Guernsey / Landmark
On May 12,1945 sufficient clearance work of mines and other defences at L’Ancresse Bay in Guernsey had been undertaken to allow the liberating Allied forces’ landing craft to access the beach. The process of unloading much needed supplies for Guernsey began, with food the highest priority for Islanders.
With the advance of the Allies into western Europe in June 1944, the Germans’ lines of supply to the Islands were cut. Food became scarce. Tales of Islanders going to bed early to sleep off hunger pangs were common. Eventually, the Germans declared that they would no longer be responsible for feeding the local population.
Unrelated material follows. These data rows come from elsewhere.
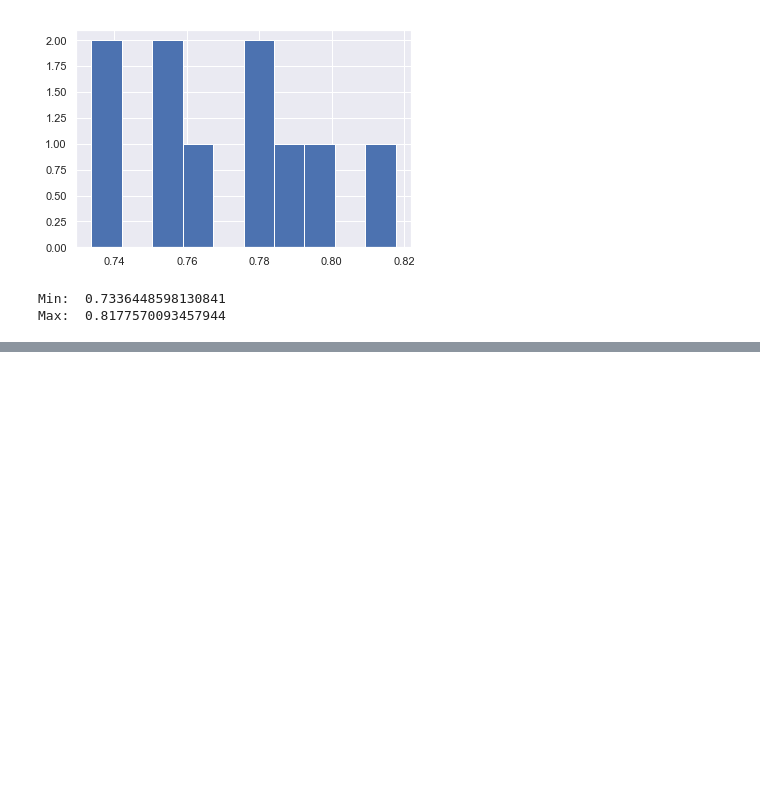
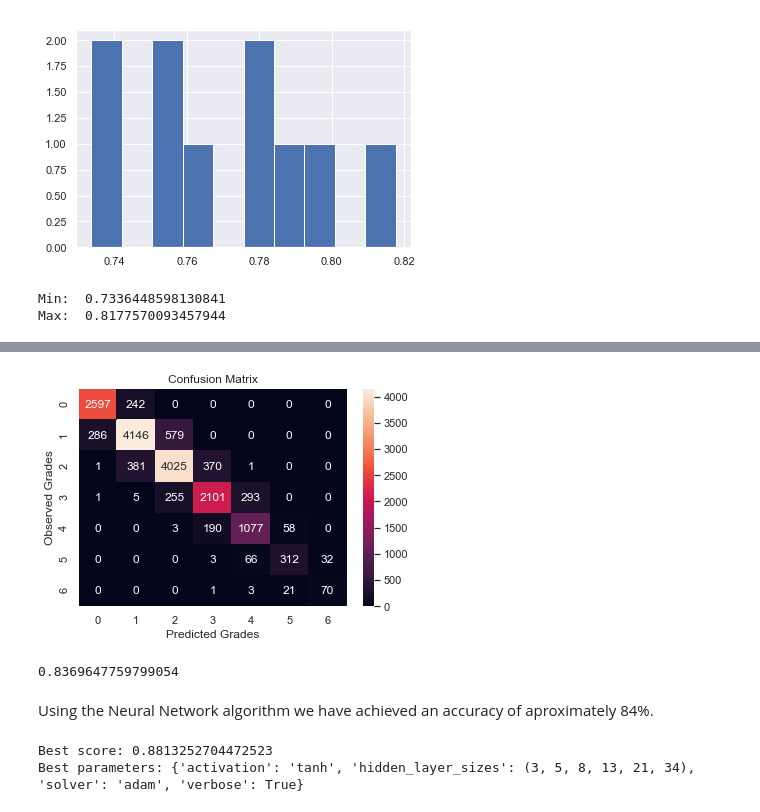
Before and after one commit to pedrovponte/IART-g39, a Jupyter notebook: proj2/src/credit_risk_analysis.ipynb, the cells around one changed output, grey strips where cells are left out. Cells and saved outputs as stored; diff of their text form; code cells hidden in the pictures; blank space fills up the shorter version.

```diff
--- a/proj2/src/credit_risk_analysis.ipynb
+++ b/proj2/src/credit_risk_analysis.ipynb
@@ -917,0 +939,19 @@ Max:  0.8177570093457944
+# %%
+# get a test dataset with 10% of the credit_data_subset
+X_train, X_test, y_train, y_test = train_test_split(X, y, test_size=0.2, random_state=1)
+
+scaler = StandardScaler()
+
+# Fit only to the training data
+scaler.fit(X_train)
+
+
+# Now apply the transformations to the data:
+X_train = scaler.transform(X_train)
+X_test = scaler.transform(X_test)
+# %%
+# Create the classifier
+ANNClassifier = MLPClassifier(random_state=1, max_iter=500, hidden_layer_sizes=(20,20,20))
+
+# Train the classifier on the training set
+ANNClassifier.fit(X_train, y_train)
@@ -917,0 +960,5 @@ Max:  0.8177570093457944
+# %%
+predictions = ANNClassifier.predict(X_test)
+
+confusion_matrix_ann = confusion_matrix(y_test,predictions)
+print(confusion_matrix_ann)
@@ -917,0 +989,18 @@ Max:  0.8177570093457944
+# %%
+sn.set(font_scale=1.0)
+
+ax = plt.subplot()
+
+sn.heatmap(confusion_matrix_ann, annot=True, ax=ax, fmt="g")
+
+ax.set_xlabel('Predicted Grades');
+ax.set_ylabel('Observed Grades');
+ax.set_title('Confusion Matrix');
+plt.show()
+
+ANNClassifier.score(X_test, y_test)
+# %% [output]
+[figure, added]
+0.8369647759799054
+# %% [markdown]
+Using the Neural Network algorithm we have achieved an accuracy of aproximately 84%.
@@ -917,0 +1023,6 @@ Max:  0.8177570093457944
+# %%
+print('Best score: {}'.format(grid_search.best_score_))
+print('Best parameters: {}'.format(grid_search.best_params_))
+# %% [output]
+Best score: 0.8813252704472523
+Best parameters: {'activation': 'tanh', 'hidden_layer_sizes': (3, 5, 8, 13, 21, 34), 'solver': 'adam', 'verbose': True}
```
Also changed, not shown: parts of 9 cells of this notebook.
By December 1944, both Islanders and the German Occupiers were starving. Following complicated international negotiations, Red Cross Ship, SS Vega, was given permission to enter Guernsey. On December 27, 1944 the Vega arrived, bringing much needed food parcels from Canada and New Zealand. Each parcel had been packed to last a month. “…one thing I always remember was the day that the SS Vega came in with our food parcels … We opened up the food parcel and there was a tin of jam which she (mother) had already opened up, and I hadn’t enjoyed anything like that for 4 years”. Extract from an interview with Fred Gallienne.
Occupying forces were ordered by their German superiors not to take the food parcels for themselves; any found defying this order were shot. As a result, the SS Vega made five more visits to the Islands between December 1944 and the Liberation the following summer. Over 450,000 parcels were delivered to the Channel Islands in total.
La Jaonneuse Road, Vale, Guernsey, GY3 5BY